We may live in the new age world, but it is not all that pretty a picture to paint. While communications and other facilities maybe better than what our ancestors had access to, in terms of health, we seeming to be heading for the worst. Health experts have said it time and again, and the fact still remains, that our unhealthy lifestyle habits, which we hardly retrospect, are leading to various ailments in the past years, including mental illness.
A new study done by the University of Cambridge states that women, as well as young adults, are twice as likely to experience anxiety as men. Anxiety disorder - the most common mental health problem - is often manifested as excessive worry, fear and a tendency to avoid potentially stressful situations including social gatherings.
"Anxiety disorders can make life extremely difficult for some people and it is important for our health services to understand how common they are and which groups of people are at greatest risk," said led author Olivia Remes at the University of Cambridge.
The findings showed that nearly one in ten adults (10.9 per cent) with heart disease were affected by generalised anxiety disorder but women were almost twice as likely to be affected as men. Also, women affected with heart diseases, cancer and even pregnancy showed a higher level of anxiety than men.

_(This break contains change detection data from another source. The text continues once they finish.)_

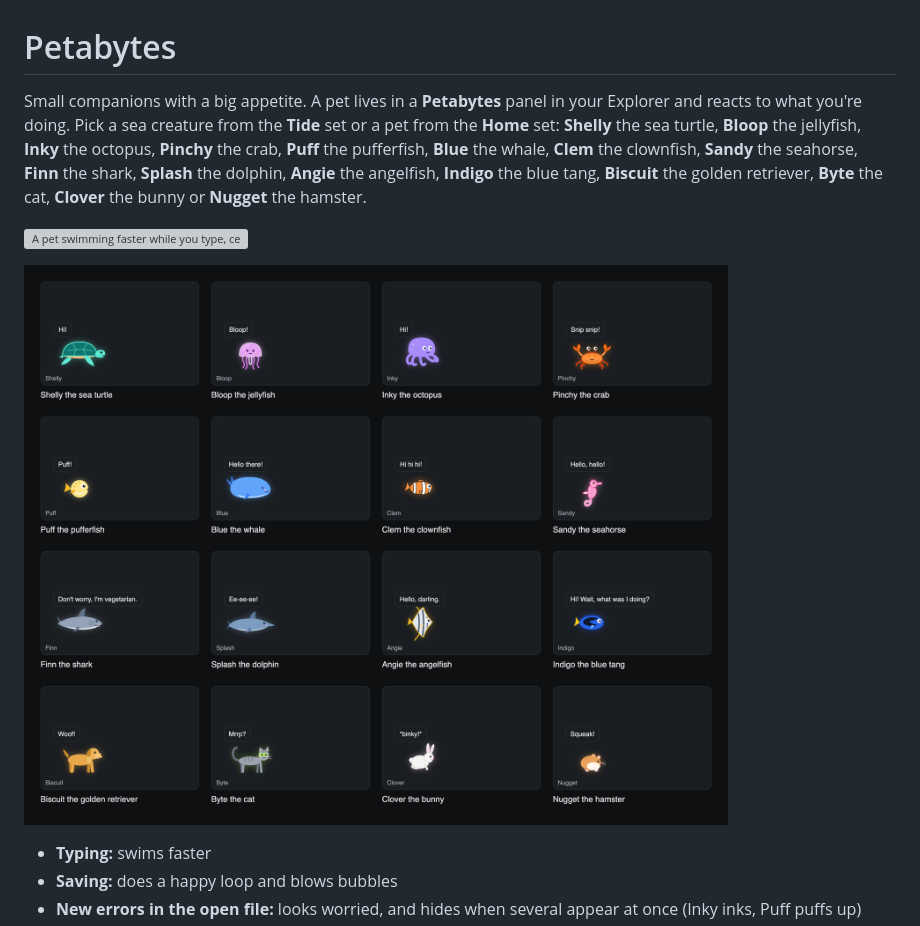
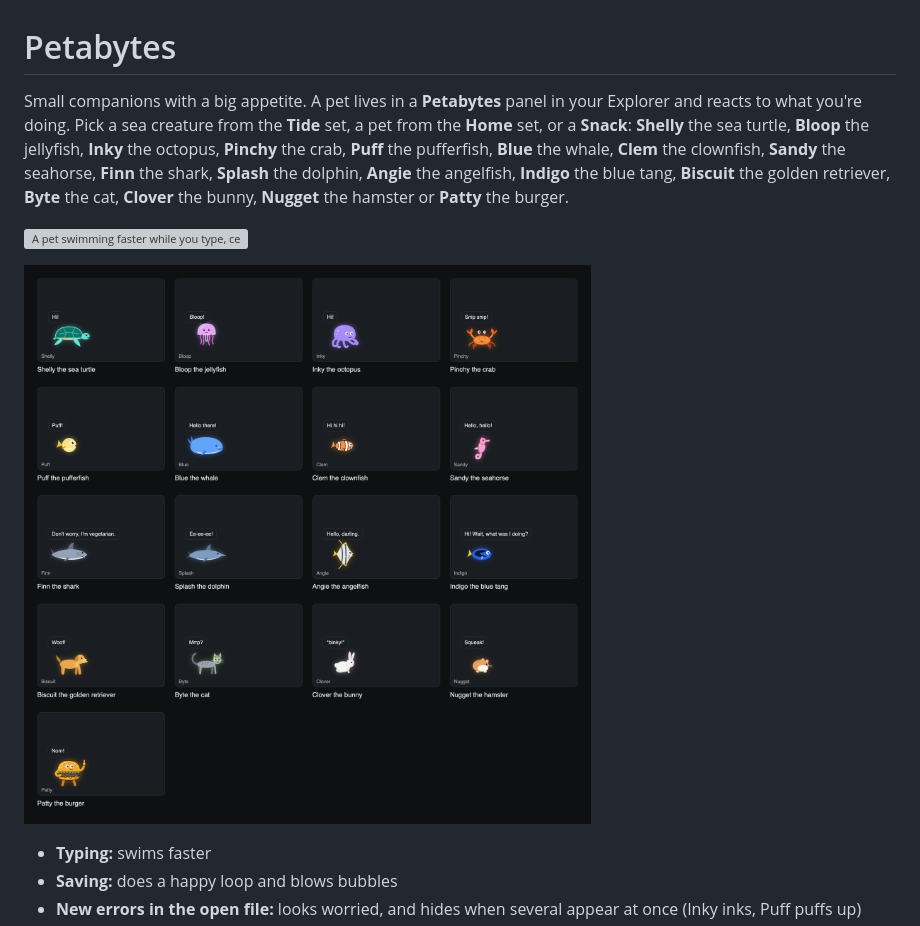
Before and after one commit to Chelayel/petabytes, a Markdown page: vscode/README.md, the part around one of its changes. Drawn GitHub-style; pictures changed too: docs/pets.png; grey boxes are pictures that could not be loaded.

```diff
--- a/vscode/README.md
+++ b/vscode/README.md
@@ -1,6 +1,6 @@
 # Petabytes
 
-Small companions with a big appetite. A pet lives in a **Petabytes** panel in your Explorer and reacts to what you're doing. Pick a sea creature from the **Tide** set or a pet from the **Home** set: **Shelly** the sea turtle, **Bloop** the jellyfish, **Inky** the octopus, **Pinchy** the crab, **Puff** the pufferfish, **Blue** the whale, **Clem** the clownfish, **Sandy** the seahorse, **Finn** the shark, **Splash** the dolphin, **Angie** the angelfish, **Indigo** the blue tang, **Biscuit** the golden retriever, **Byte** the cat, **Clover** the bunny or **Nugget** the hamster.
+Small companions with a big appetite. A pet lives in a **Petabytes** panel in your Explorer and reacts to what you're doing. Pick a sea creature from the **Tide** set, a pet from the **Home** set, or a **Snack**: **Shelly** the sea turtle, **Bloop** the jellyfish, **Inky** the octopus, **Pinchy** the crab, **Puff** the pufferfish, **Blue** the whale, **Clem** the clownfish, **Sandy** the seahorse, **Finn** the shark, **Splash** the dolphin, **Angie** the angelfish, **Indigo** the blue tang, **Biscuit** the golden retriever, **Byte** the cat, **Clover** the bunny, **Nugget** the hamster or **Patty** the burger.
 
 ![A pet swimming faster while you type, celebrating a fix, hiding from failed tests, eating and napping](https://raw.githubusercontent.com/Chelayel/petabytes/main/docs/demo.gif)
 
```
Also changed, not shown: other parts of vscode/README.md (+2 -2 lines), README.md (+2 -1 lines), docs/intellij-moods.png, docs/moods.png, 10 other files.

Obsessive compulsive disorder (OCD) - an anxiety disorder characterised by obsessions and compulsions - was in general, found only one in a hundred, but the proportion with the disorder was double in pregnant women and slightly higher in the period immediately after birth.

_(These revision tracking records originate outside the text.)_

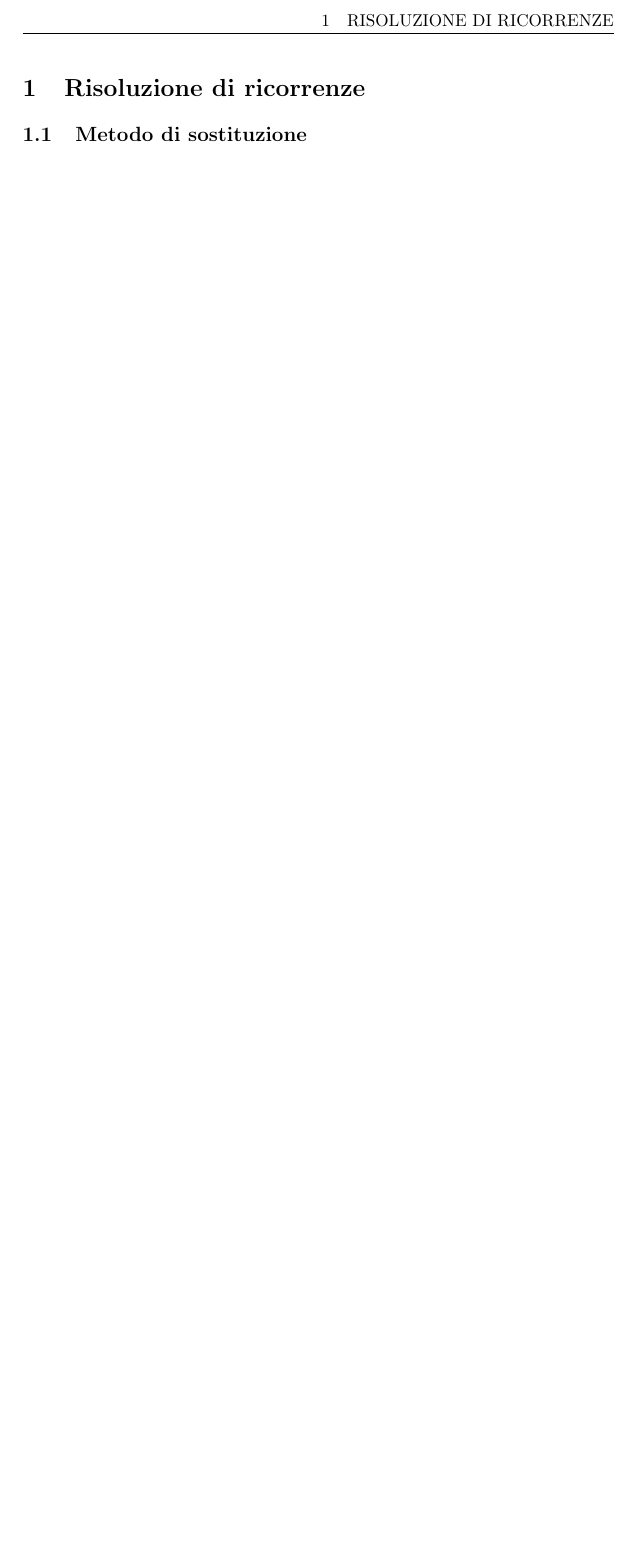
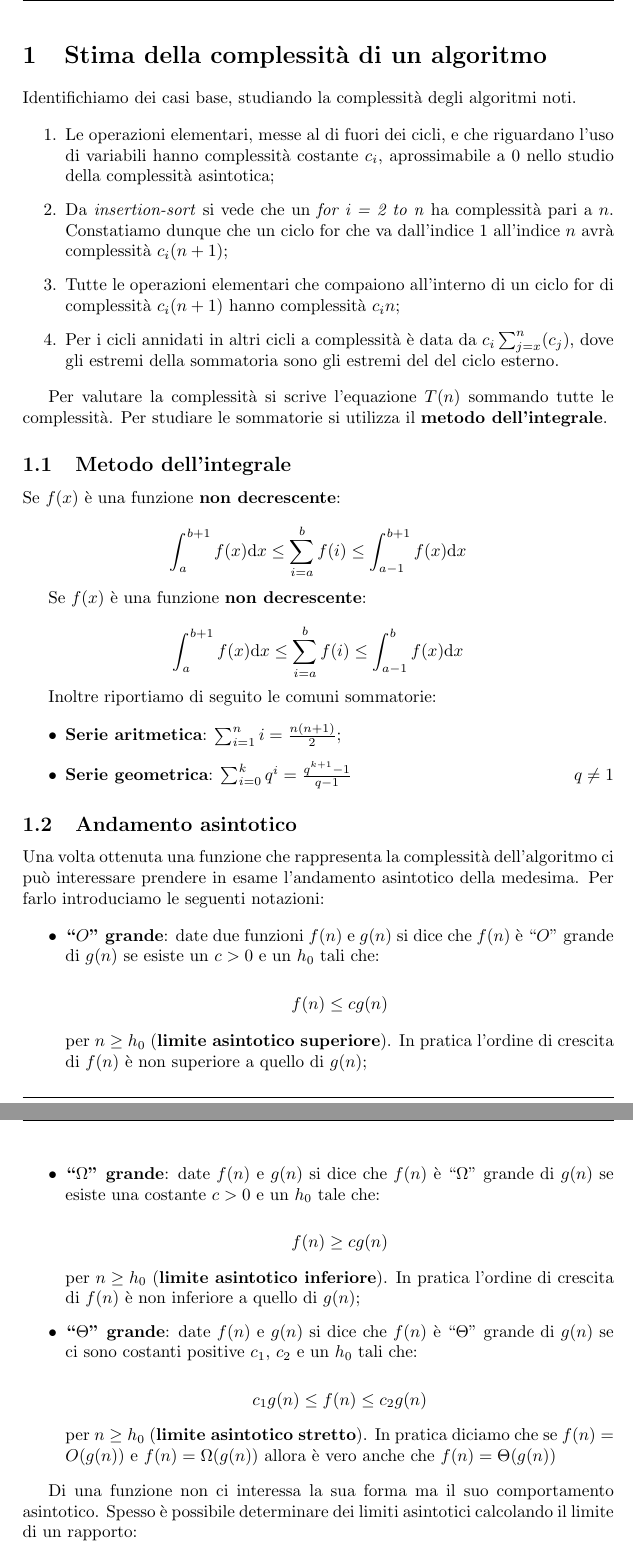
Before and after one commit to defra91/Algoritmi-e-strutture-dati, a LaTeX document (ASD.tex, which reads complessita.tex, ricorrenze.tex): part of page 4 of 5 before the commit and two parts of pages 4 and 5 of 8 after it, the two joined at a grey line, cut at the place of the change, the shorter picture padded with empty space. Compiled offline with pdfLaTeX.

Commit message:
Inserito capitolo analisi della complessità di un algoritmo

```diff
--- a/ASD.tex
+++ b/ASD.tex
@@ -154,7 +154,7 @@
 \fancyhead[LO]{\small\scshape\nouppercase{\rightmark}}
 \fancyhead[LE,RO]{\small\thepage}
 \lhead{\rightmark}
-\rhead{\leftmark}
+\rhead{Algoritmi e strutture dati}
 \rfoot{\thepage/\pageref{LastPage}}
 \lfoot{\authorName}
 
--- /dev/null
+++ b/complessita.tex
@@ -0,0 +1,66 @@
+\section{Stima della complessità di un algoritmo}
+
+Identifichiamo dei casi base, studiando la complessità degli algoritmi noti.
+
+\begin{enumerate}
+
+\item Le operazioni elementari, messe al di fuori dei cicli, e che riguardano l'uso di variabili hanno complessità costante $c_i$, aprossimabile a 0 nello studio della complessità asintotica;
+
+\item Da \textit{insertion-sort} si vede che un \textit{for i = 2 to n} ha complessità pari a $n$. Constatiamo dunque che un ciclo for che va dall'indice $1$ all'indice $n$ avrà complessità $c_i(n+1)$;
+
+\item Tutte le operazioni elementari che compaiono all'interno di un ciclo for di complessità $c_i(n+1)$ hanno complessità $c_in$;
+
+\item Per i cicli annidati in altri cicli a complessità è data da $c_i\sum_{j=x}^{n}(c_j)$, dove gli estremi della sommatoria sono gli estremi del del ciclo esterno.
+
+\end{enumerate}
+
+Per valutare la complessità si scrive l'equazione $T(n)$ sommando tutte le complessità. Per studiare le sommatorie si utilizza il \textbf{metodo dell'integrale}.
+
+\subsection{Metodo dell'integrale}
+
+Se $f(x)$ è una funzione \textbf{non decrescente}:
+
+$$\int_a^{b+1} f(x)\mathrm{d}x\le \sum_{i=a}^b f(i) \le \int_{a-1}^{b+1} f(x)\mathrm{d}x$$
+
+Se $f(x)$ è una funzione \textbf{non decrescente}:
+
+$$\int_a^{b+1} f(x)\mathrm{d}x \le \sum_{i=a}^b f(i) \le \int_{a-1}^b f(x)\mathrm{d}x$$
+
+Inoltre riportiamo di seguito le comuni sommatorie:
+
+\begin{itemize}
+
+\item \textbf{Serie aritmetica}: $\sum_{i=1}^n i = \frac{n(n+1)}{2}$;
+\item \textbf{Serie geometrica}: $\sum_{i=0}^k q^i = \frac{q^{k+1}-1}{q-1}$ \hfill $q\neq1$
+
+\end{itemize}
+
+\subsection{Andamento asintotico}
+
+Una volta ottenuta una funzione che rappresenta la complessità dell'algoritmo ci può interessare prendere in esame l'andamento asintotico della medesima. Per farlo introduciamo le seguenti notazioni:
+
+\begin{itemize}
+
+\item \textbf{``$O$'' grande}: date due funzioni $f(n)$ e $g(n)$ si dice che $f(n)$ è ``$O$'' grande di $g(n)$ se esiste un $c>0$ e un $h_0$ tali che:
+
+$$f(n)\le cg(n)$$
+
+per $n\ge h_0$ (\textbf{limite asintotico superiore}). In pratica l'ordine di crescita di $f(n)$ è non superiore a quello di $g(n)$;
+
+\item \textbf{``$\Omega$'' grande}: date $f(n)$ e $g(n)$ si dice che $f(n)$ è ``$\Omega$'' grande di $g(n)$ se esiste una costante $c>0$ e un $h_0$ tale che:
+
+$$f(n)\ge cg(n)$$
+
+per $n\ge h_0$ (\textbf{limite asintotico inferiore}). In pratica l'ordine di crescita di $f(n)$ è non inferiore a quello di $g(n)$;
+
+\item \textbf{``$\Theta$'' grande}: date $f(n)$ e $g(n)$ si dice che $f(n)$ è ``$\Theta$'' grande di $g(n)$ se ci sono costanti positive $c_1$, $c_2$ e un $h_0$ tali che:
+
+$$c_1g(n)\le f(n) \le c_2g(n)$$
+
+per $n\ge h_0$ (\textbf{limite asintotico stretto}). In pratica diciamo che se $f(n)=O(g(n))$ e $f(n)=\Omega(g(n))$ allora è vero anche che $f(n)=\Theta(g(n))$
+
+\end{itemize}
+
+Di una funzione non ci interessa la sua forma ma il suo comportamento asintotico. Spesso è possibile determinare dei limiti asintotici calcolando il limite di un rapporto:
+
+$$\lim_{n \to \infty} \frac{f(n)}{g(n)}$$
--- a/ricorrenze.tex
+++ /dev/null
@@ -1,3 +0,0 @@
-\section{Risoluzione di ricorrenze}
-
-\subsection{Metodo di sostituzione}
```
Also changed, not shown: diario-modifiche.tex (+1 -0 lines), ASD.pdf, ASD.tex (2 more changed lines), complessita.tex (111 more changed lines), ricorrenze.tex (41 more changed lines).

"Anxiety disorders can also lead to impairment, disability, and risk of suicide," added Louise Lafortune, research associate at the University of Cambridge.
Further, the level of anxiety among young individuals - both male and female - under 35 years of age were found to be disproportionate. In addition, people from Western Europe and North America were found more likely to suffer from anxiety than people from other cultures.
"By collecting all these data together, we see that these disorders are common across all groups, but women and young people are disproportionately affected. Also, people who have a chronic health condition are at a particular risk, adding a double burden on their lives," Remes noted.
For the study, published in the journal Brain and Behaviour, the team studied 48 scientific reviews that showed data between 1990 and 2010. The overall proportion of people affected remained largely unchanged, with around four out of every 100 experiencing anxiety.Inputs from IANS.